Analysing Apple's ( AAPL ) historical cyclical price movements and using the +/- 2SD of the linear regression to forecast a naive regression price for the next extension phase.
* Extension leg Regression Forecast*
1. For leg A (Extension Leg 1) we use a start point of $12.5 or $33 (phase doesnt have a clear start), or we could assume a mean value of (12.5+33)/2= $22.75.
- Leg A is then, $12.5, $23.5 or $33 divided by $100, which means Leg A is a price increase of = 700%, 310% or 200%
2. For Leg C (Extension Leg 2) the price increased from $55 to $134.5 which is a 145% increase.
3. For Foretasted Leg E (Extension Leg 3), we start at $89 and we derive the price "%" increase by:
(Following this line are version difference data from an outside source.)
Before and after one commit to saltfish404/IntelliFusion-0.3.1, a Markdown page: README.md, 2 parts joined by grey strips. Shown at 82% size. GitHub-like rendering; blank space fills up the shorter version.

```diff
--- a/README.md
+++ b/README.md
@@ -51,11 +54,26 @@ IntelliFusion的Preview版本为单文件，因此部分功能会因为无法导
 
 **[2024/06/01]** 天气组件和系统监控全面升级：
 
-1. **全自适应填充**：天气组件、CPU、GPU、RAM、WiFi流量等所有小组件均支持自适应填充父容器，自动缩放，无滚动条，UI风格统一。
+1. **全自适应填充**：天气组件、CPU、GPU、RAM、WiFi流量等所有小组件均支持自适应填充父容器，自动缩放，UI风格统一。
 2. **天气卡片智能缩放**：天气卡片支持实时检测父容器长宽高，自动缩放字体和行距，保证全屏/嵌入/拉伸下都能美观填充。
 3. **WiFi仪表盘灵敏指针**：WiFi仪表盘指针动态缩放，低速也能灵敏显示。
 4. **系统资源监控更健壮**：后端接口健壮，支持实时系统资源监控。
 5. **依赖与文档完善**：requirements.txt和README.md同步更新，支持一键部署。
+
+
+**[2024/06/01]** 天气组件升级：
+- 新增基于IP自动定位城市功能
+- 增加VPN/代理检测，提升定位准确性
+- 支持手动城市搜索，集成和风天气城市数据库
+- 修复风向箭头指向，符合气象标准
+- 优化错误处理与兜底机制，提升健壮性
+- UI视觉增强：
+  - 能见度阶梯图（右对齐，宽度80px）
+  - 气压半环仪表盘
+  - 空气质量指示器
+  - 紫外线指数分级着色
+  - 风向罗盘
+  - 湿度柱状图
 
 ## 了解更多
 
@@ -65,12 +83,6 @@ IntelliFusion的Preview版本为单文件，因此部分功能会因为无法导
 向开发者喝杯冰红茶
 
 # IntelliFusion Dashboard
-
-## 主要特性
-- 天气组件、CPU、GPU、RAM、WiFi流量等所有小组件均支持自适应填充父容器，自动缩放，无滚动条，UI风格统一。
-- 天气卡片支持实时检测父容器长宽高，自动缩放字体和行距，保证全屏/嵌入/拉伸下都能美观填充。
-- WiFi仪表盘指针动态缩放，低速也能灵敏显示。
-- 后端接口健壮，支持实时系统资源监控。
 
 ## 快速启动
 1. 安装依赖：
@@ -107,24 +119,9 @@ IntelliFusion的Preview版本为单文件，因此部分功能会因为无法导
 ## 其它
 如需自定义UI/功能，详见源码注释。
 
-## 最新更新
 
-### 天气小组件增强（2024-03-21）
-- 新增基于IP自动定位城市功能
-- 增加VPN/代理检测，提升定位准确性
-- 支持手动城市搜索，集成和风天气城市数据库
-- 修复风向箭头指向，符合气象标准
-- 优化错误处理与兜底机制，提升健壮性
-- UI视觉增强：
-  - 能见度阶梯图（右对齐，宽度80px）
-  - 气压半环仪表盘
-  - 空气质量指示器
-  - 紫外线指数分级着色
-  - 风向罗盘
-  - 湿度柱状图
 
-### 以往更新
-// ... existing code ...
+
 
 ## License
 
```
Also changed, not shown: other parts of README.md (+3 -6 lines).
- Using the regression of the price increase % from Leg A to Leg C e.g. 145%/700%= 21%; 145/310 = 46%; 145/200= 73%, so this means for each of the calculations we can then assume each is the regression growth differential from Leg C's 145% increase to foretasted Leg E's "%" increase
4. e.g. Foretasted Leg E/ Extension Leg 3:
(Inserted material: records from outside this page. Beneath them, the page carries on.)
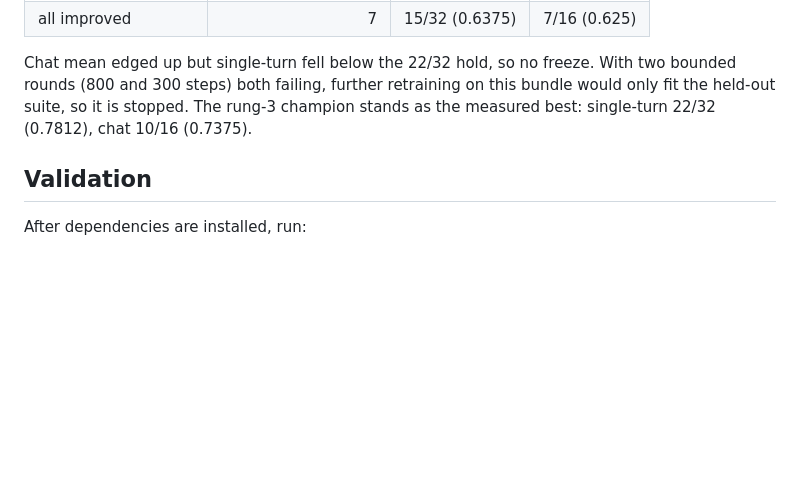
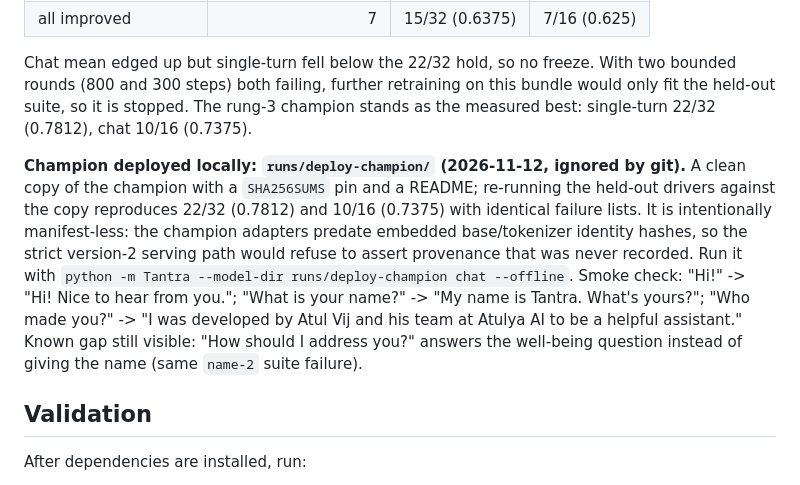
Before and after one commit to atulyaai/Tantra-LLM, a Markdown page: docs/HANDOFF.md, the part around the change. GitHub-like rendering; blank space fills up the shorter version.

Commit message:
docs: deploy frozen rung-3 champion locally (runs/deploy-champion, SHA256SUMS, reproduces 22/32 + 10/16)

```diff
--- a/docs/HANDOFF.md
+++ b/docs/HANDOFF.md
@@ -313,6 +313,20 @@ on this bundle would only fit the held-out suite, so it is stopped. The
 rung-3 champion stands as the measured best: single-turn 22/32 (0.7812),
 chat 10/16 (0.7375).
 
+**Champion deployed locally: `runs/deploy-champion/` (2026-11-12, ignored by
+git).** A clean copy of the champion with a `SHA256SUMS` pin and a README;
+re-running the held-out drivers against the copy reproduces 22/32 (0.7812)
+and 10/16 (0.7375) with identical failure lists. It is intentionally
+manifest-less: the champion adapters predate embedded base/tokenizer identity
+hashes, so the strict version-2 serving path would refuse to assert provenance
+that was never recorded. Run it with
+`python -m Tantra --model-dir runs/deploy-champion chat --offline`.
+Smoke check: "Hi!" -> "Hi! Nice to hear from you."; "What is your name?" ->
+"My name is Tantra. What's yours?"; "Who made you?" -> "I was developed by
+Atul Vij and his team at Atulya AI to be a helpful assistant." Known gap
+still visible: "How should I address you?" answers the well-being question
+instead of giving the name (same `name-2` suite failure).
+
 ## Validation
 
 After dependencies are installed, run:
```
21% of 145% = 31% increase; $89 * 31% = $117
or 46% of 145% = 67% increase ; $89* 67% * $89= $151
or 73% of 145% = 106% increase; $89 * 106% = $182
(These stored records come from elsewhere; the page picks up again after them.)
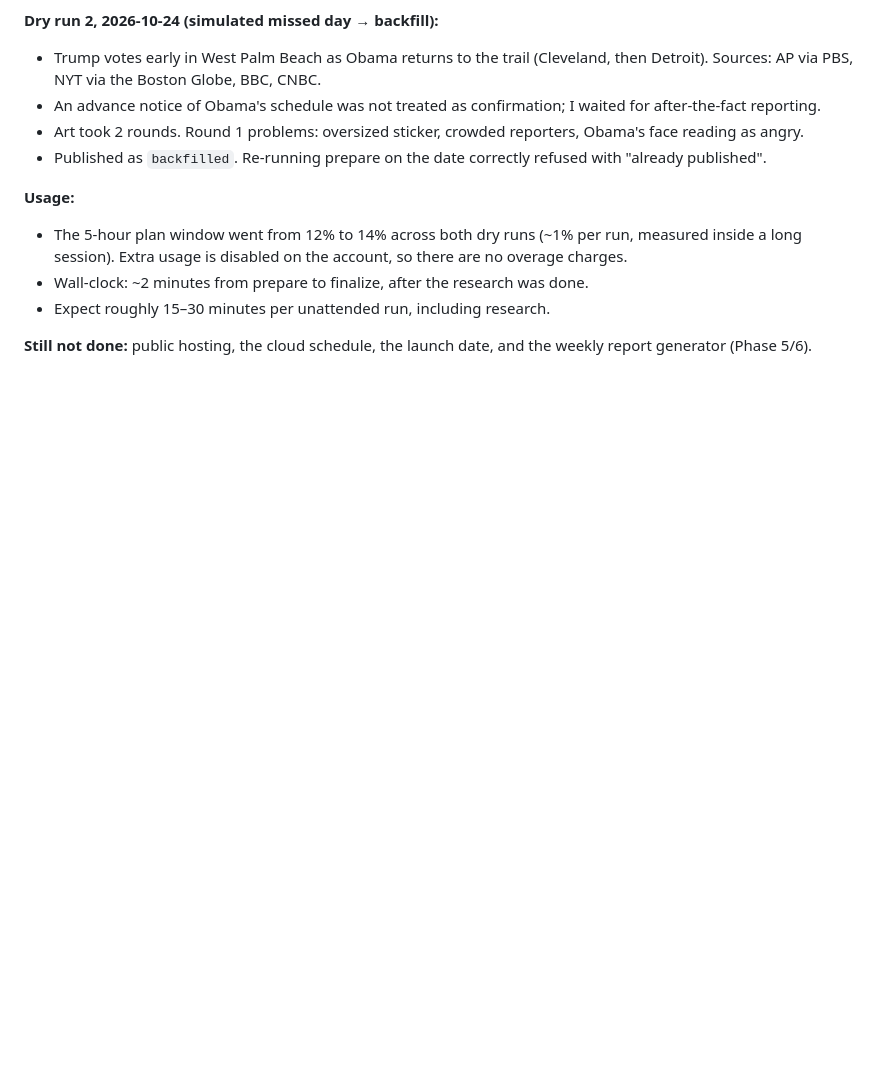
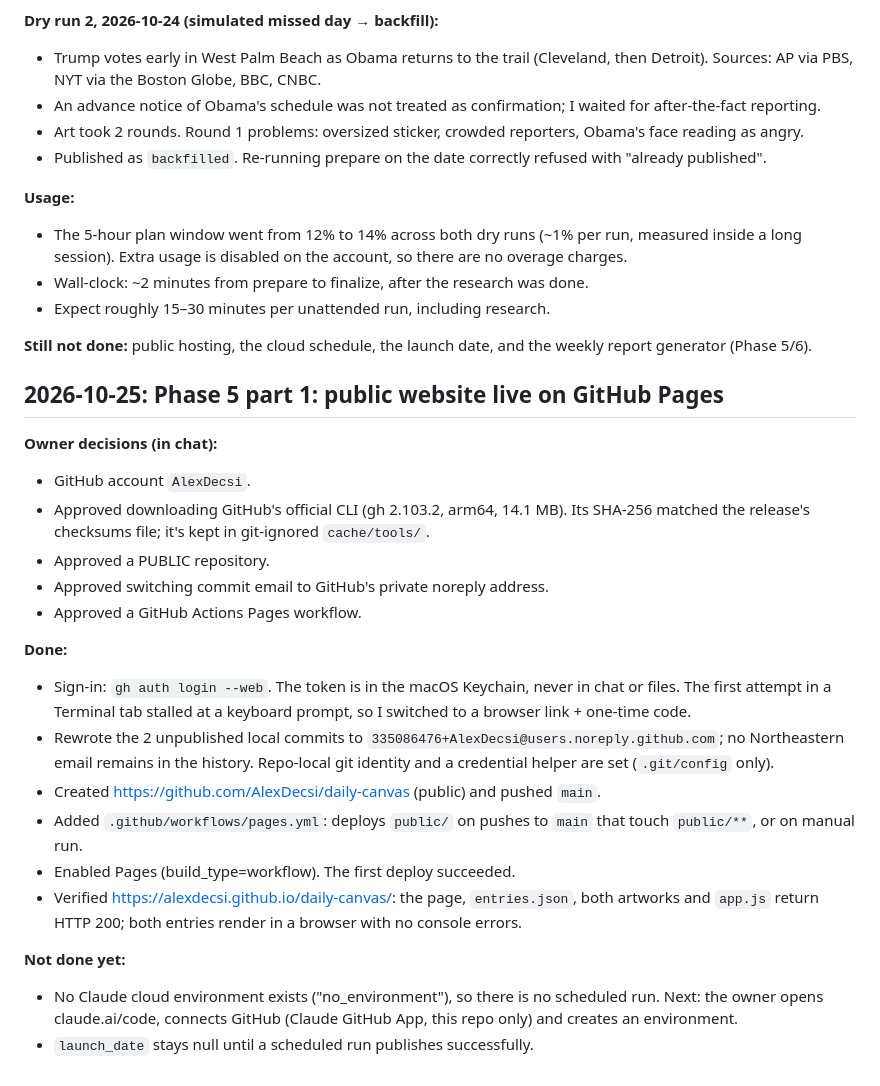
Before and after one commit to AlexDecsi/daily-canvas, a Markdown page: logs/changes.md, the part around the change. Drawn GitHub-style; blank space fills up the shorter version.

```diff
--- a/logs/changes.md
+++ b/logs/changes.md
@@ -216,3 +216,24 @@ Each got 1 draft + 2 self-critique revisions. Main fixes:
 - Expect roughly 15–30 minutes per unattended run, including research.
 
 **Still not done:** public hosting, the cloud schedule, the launch date, and the weekly report generator (Phase 5/6).
+
+## 2026-10-25: Phase 5 part 1: public website live on GitHub Pages
+
+**Owner decisions (in chat):**
+- GitHub account `AlexDecsi`.
+- Approved downloading GitHub's official CLI (gh 2.103.2, arm64, 14.1 MB). Its SHA-256 matched the release's checksums file; it's kept in git-ignored `cache/tools/`.
+- Approved a PUBLIC repository.
+- Approved switching commit email to GitHub's private noreply address.
+- Approved a GitHub Actions Pages workflow.
+
+**Done:**
+- Sign-in: `gh auth login --web`. The token is in the macOS Keychain, never in chat or files. The first attempt in a Terminal tab stalled at a keyboard prompt, so I switched to a browser link + one-time code.
+- Rewrote the 2 unpublished local commits to `335086476+AlexDecsi@users.noreply.github.com`; no Northeastern email remains in the history. Repo-local git identity and a credential helper are set (`.git/config` only).
+- Created https://github.com/AlexDecsi/daily-canvas (public) and pushed `main`.
+- Added `.github/workflows/pages.yml`: deploys `public/` on pushes to `main` that touch `public/**`, or on manual run.
+- Enabled Pages (build_type=workflow). The first deploy succeeded.
+- Verified https://alexdecsi.github.io/daily-canvas/: the page, `entries.json`, both artworks and `app.js` return HTTP 200; both entries render in a browser with no console errors.
+
+**Not done yet:**
+- No Claude cloud environment exists ("no_environment"), so there is no scheduled run. Next: the owner opens claude.ai/code, connects GitHub (Claude GitHub App, this repo only) and creates an environment.
+- `launch_date` stays null until a scheduled run publishes successfully.
```
Also changed, not shown: README.md (+4 -2 lines).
- Thus Apples Leg E/ Extension Leg 3's Naive Regression Forecast = between $151 and $182
* As shown on graph.
Furthermore, another interesting statistical measure for apples 10year/ 120 Month +/-2SD channel was that the Pearsons R was 0.95. This means that the linear correlation between Apples Price over the measured time period was 95%. 95% of all values observed lie averagely on its linear regression line (middle line of the Stan Dev channel) - en.wikipedia.org/wiki/Pearson_product-moment_correlation_coefficient
- Having such a high Peasons R means the regression line holds true for 95% of past data and therefore is MAY also include 95% of future data thus extrapolating the linear line (or using basic regressions as i have done) is of some statistical significance.
A Pearsons R coefficient of 0.3 means there is little positive correlation between Price and Time, thus extrapolating prices through time using basic regressions/ forecasts is much less statistically prudent, since only 30% of past data correlated about the linear regression line.
* Extension leg Regression Forecast*
1. For leg A (Extension Leg 1) we use a start point of $12.5 or $33 (phase doesnt have a clear start), or we could assume a mean value of (12.5+33)/2= $22.75.
- Leg A is then, $12.5, $23.5 or $33 divided by $100, which means Leg A is a price increase of = 700%, 310% or 200%
2. For Leg C (Extension Leg 2) the price increased from $55 to $134.5 which is a 145% increase.
3. For Foretasted Leg E (Extension Leg 3), we start at $89 and we derive the price "%" increase by:
- Using the regression of the price increase % from Leg A to Leg C e.g. 145%/700%= 21%; 145/310 = 46%; 145/200= 73%, so this means for each of the calculations we can then assume each is the regression growth differential from Leg C's 145% increase to foretasted Leg E's "%" increase
4. e.g. Foretasted Leg E/ Extension Leg 3:
21% of 145% = 31% increase; $89 * 31% = $117
or 46% of 145% = 67% increase ; $89* 67% * $89= $151
or 73% of 145% = 106% increase; $89 * 106% = $182
- Thus Apples Leg E/ Extension Leg 3's Naive Regression Forecast = between $151 and $182
* As shown on graph.
Furthermore, another interesting statistical measure for apples 10year/ 120 Month +/-2SD channel was that the Pearsons R was 0.95. This means that the linear correlation between Apples Price over the measured time period was 95%. 95% of all values observed lie averagely on its linear regression line (middle line of the Stan Dev channel) - en.wikipedia.org/wiki/Pearson_product-moment_correlation_coefficient
- Having such a high Peasons R means the regression line holds true for 95% of past data and therefore is MAY also include 95% of future data thus extrapolating the linear line (or using basic regressions as i have done) is of some statistical significance.
A Pearsons R coefficient of 0.3 means there is little positive correlation between Price and Time, thus extrapolating prices through time using basic regressions/ forecasts is much less statistically prudent, since only 30% of past data correlated about the linear regression line.